By: E&P Staff
In today’s installment, Christopher White Walker, Editor & Publisher of the Emporia (Kan.) Gazette, offers ideas on how journalists can improve their coverage of the war in Iraq and Afghanistan.
Recently, The Associated Press came under fire for its coverage of the war. While the AP may be getting the criticism, all the media could improve their reporting.
The problem is that every morning, people hear the same story being reported by all news agencies. The daily story usually revolves around soldiers who were killed by roadside bombs the day before.
With news agencies chasing the “big” news story, they lose sight of the smaller, but just as important stories.
There are hundreds of thousands of troops supporting the war effort. Every day, people are on the ground and in the air fighting terrorism and rebuilding the country through reconstruction efforts. We need journalists telling us the who, what, when, where, why and how of those stories.
Perhaps war journalists of today need to look back at how war reporting was done by their predecessors. For instance, former Emporia Gazette editor William Lindsay White spent much of his career overseas covering World War II, Korean and Vietnam for newspapers and radio.
In The New Republic, Bruce Bliven summed up W.L.’s reporting style: “He prefers the small picture to the big one, and by concentrating on what happens to a few individuals, he often succeeds in conveying great events better than he ever could by painting on a broad canvas.”
His reporting was so vivid that that many of his stories were developed into movies and books.
War coverage needs to be more than just reporting who died yesterday. It needs to be about people and what they are doing and the progress or setbacks that are happening.
When people can connect with people, the events will seem more real and Americans may become interested in what is happening again.
The media need to quit chasing one another for “one story” and start reporting what is going on.
Christopher White Walker
Editor & Publisher
The Emporia Gazette
Ed’s Note: Readers continue to respond to earlier reports that FEMA had asked photographers not to take pictures of the dead in New Orleans. The agency has since clarified its remarks, saying the earlier reports did not reflect a FEMA directive.
How morbid is our curiosity to “document” this recovery event? Let’s focus on the positive instead of dwelling on the negative. Sure, it does not give us the shock value, but we are all ready for some good news. There is good news to report.
Gary L. Harding
System Administrator/Data Security Officer
The Indianapolis Star
Dead Uncle on the Front Page?

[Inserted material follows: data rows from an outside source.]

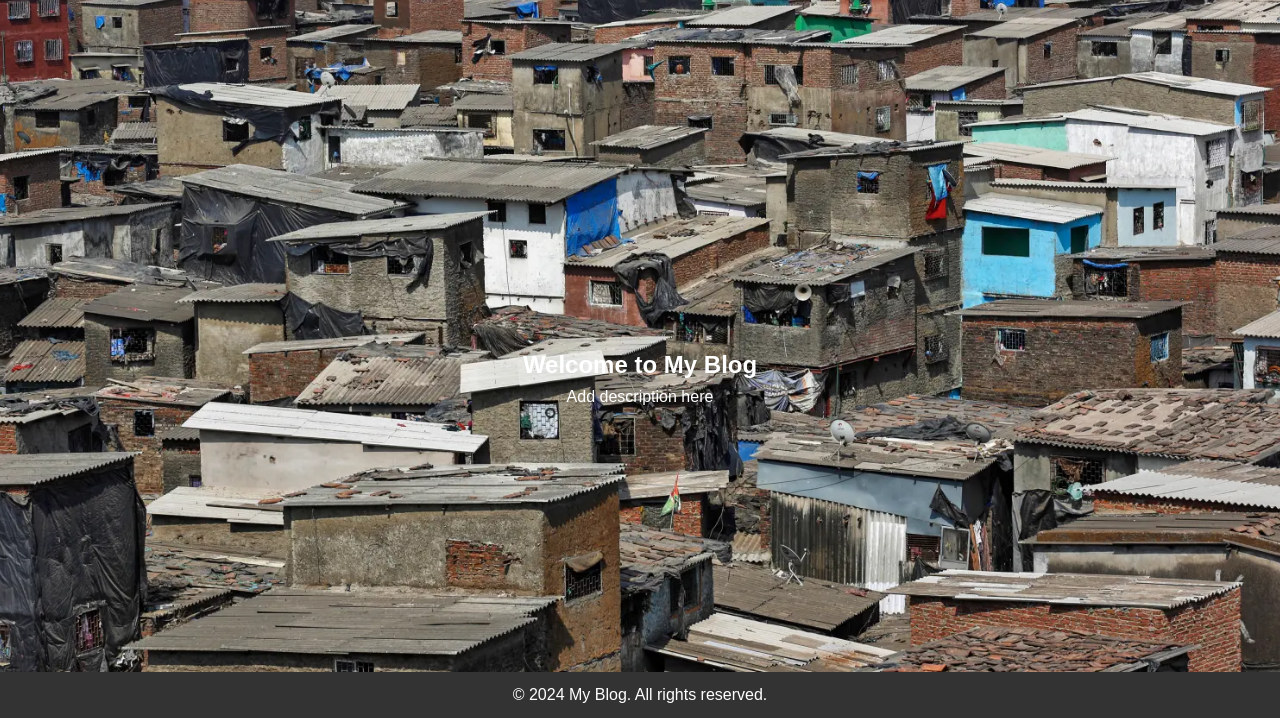
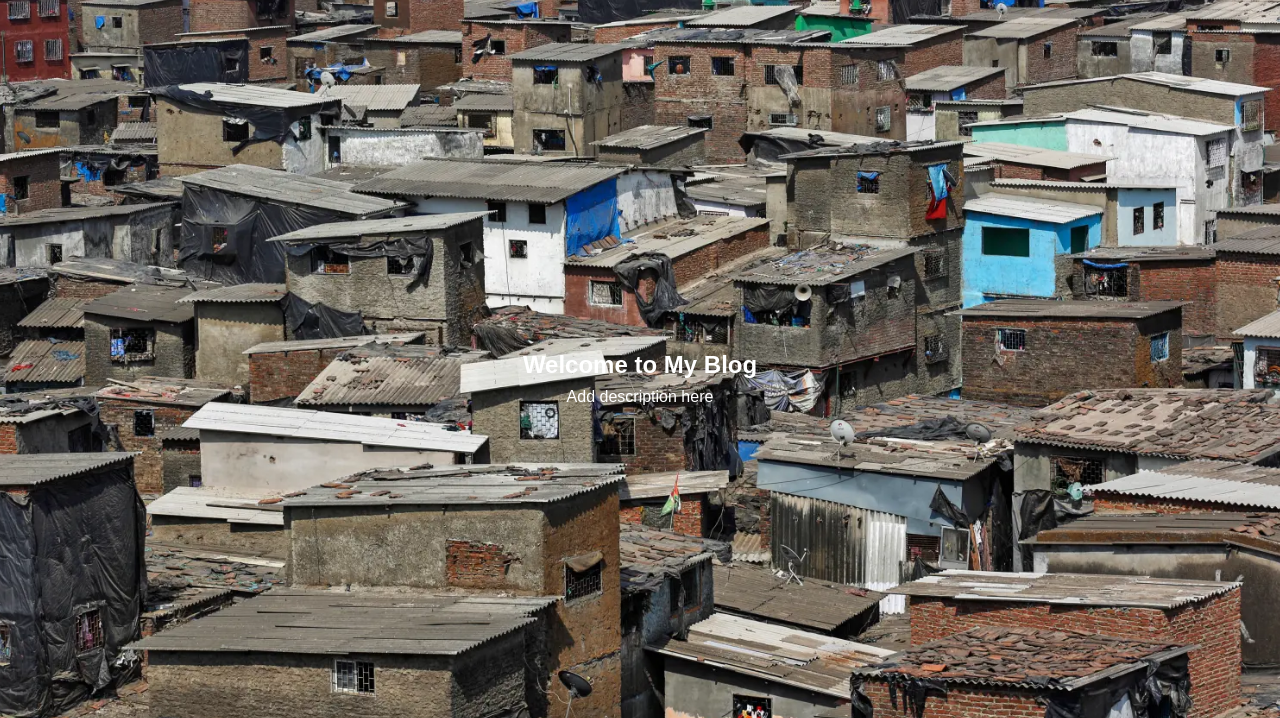
Before and after one commit to Awinner4764/Amoghs_portfolio, a plain HTML site: page index.html in a window 1280 px wide. Shown: the part 82-800 px from the top of the page. Drawn offline with Linux system fonts and the light colour scheme; no server answers.

Commit message:
Update index.html

```diff
--- a/index.html
+++ b/index.html
@@ -34,10 +34,6 @@
         <ul id="post-list"></ul> <!-- Post titles will be dynamically loaded here -->
     </section>
 
-    <footer>
-        &copy; 2024 My Blog. All rights reserved.
-    </footer>
-
     <script>
         // Firebase configuration
         const firebaseConfig = {
```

He wouldn’t be seen on the front page if he were upside-down. There are pictures like this.
Journalists should also be concerned about The New York Times, The Washington Post, and other outlets that refuse to run existing photos like this. I’ve seen smiles on people boating on the front page of the Washington Post Web site, but not dead people on the street.